Provided records START

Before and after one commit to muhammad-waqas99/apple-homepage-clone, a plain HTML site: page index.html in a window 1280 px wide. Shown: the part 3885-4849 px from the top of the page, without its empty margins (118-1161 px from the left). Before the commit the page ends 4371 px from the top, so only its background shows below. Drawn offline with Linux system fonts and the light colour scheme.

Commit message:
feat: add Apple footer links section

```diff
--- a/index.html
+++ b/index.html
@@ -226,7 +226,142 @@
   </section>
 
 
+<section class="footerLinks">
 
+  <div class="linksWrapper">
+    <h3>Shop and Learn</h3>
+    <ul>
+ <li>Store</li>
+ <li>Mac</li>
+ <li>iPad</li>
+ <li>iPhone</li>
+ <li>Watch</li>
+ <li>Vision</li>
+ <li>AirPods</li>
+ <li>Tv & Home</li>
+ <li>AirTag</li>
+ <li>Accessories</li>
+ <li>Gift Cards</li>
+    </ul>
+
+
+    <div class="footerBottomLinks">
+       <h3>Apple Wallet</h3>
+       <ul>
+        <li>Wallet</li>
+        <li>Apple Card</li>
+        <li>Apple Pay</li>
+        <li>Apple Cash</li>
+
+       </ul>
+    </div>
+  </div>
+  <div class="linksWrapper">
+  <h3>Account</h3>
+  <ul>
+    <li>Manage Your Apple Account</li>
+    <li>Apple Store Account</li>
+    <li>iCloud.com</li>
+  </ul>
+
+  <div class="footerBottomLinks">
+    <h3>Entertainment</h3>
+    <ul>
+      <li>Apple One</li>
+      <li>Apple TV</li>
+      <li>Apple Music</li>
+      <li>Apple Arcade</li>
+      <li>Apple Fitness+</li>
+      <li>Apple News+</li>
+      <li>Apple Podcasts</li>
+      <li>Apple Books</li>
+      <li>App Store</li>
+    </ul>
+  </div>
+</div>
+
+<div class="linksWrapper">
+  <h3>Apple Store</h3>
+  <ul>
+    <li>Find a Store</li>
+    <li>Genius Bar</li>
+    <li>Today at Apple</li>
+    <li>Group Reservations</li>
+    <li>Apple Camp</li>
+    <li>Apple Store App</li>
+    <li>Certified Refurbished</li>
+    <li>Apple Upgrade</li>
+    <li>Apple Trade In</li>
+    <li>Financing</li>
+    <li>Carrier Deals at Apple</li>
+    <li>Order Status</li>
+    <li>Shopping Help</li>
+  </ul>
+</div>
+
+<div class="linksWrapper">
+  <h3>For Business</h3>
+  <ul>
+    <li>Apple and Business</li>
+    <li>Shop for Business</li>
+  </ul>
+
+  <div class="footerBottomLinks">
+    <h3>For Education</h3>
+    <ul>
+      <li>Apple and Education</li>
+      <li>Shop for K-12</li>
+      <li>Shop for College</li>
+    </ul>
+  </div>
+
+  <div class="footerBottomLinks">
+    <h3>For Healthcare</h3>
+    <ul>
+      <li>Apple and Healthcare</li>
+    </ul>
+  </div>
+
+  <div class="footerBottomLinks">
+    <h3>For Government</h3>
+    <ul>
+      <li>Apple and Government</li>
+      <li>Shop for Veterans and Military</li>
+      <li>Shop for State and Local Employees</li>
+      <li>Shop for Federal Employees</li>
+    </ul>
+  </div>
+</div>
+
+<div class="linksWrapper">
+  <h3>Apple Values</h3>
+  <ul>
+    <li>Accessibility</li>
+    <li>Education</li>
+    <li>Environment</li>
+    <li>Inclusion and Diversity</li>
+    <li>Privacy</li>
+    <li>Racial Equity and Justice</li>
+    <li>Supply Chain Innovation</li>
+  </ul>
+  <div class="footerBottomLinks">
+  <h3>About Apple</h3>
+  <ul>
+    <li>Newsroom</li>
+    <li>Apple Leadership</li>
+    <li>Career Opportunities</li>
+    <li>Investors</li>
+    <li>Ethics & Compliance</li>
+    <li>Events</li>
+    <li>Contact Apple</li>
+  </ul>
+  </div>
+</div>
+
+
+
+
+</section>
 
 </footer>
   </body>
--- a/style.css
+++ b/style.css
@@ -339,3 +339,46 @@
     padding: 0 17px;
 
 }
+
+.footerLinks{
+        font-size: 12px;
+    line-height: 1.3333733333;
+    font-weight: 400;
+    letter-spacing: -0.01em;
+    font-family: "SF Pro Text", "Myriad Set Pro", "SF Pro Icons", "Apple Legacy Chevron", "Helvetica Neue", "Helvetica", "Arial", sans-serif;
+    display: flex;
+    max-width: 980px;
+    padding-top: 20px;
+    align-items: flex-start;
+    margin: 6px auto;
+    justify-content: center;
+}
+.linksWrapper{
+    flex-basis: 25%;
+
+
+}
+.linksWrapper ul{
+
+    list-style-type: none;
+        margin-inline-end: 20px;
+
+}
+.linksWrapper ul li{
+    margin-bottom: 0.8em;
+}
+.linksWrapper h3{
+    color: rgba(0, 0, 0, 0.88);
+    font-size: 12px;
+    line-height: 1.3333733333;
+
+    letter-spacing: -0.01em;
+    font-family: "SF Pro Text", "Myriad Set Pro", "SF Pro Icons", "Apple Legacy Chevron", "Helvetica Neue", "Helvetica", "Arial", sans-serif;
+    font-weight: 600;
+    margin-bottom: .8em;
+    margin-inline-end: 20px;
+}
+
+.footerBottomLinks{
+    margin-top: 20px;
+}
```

Provided records END

Required work |
Lines containing "section": tally them across the records above and give the total alone.

Finished task |
4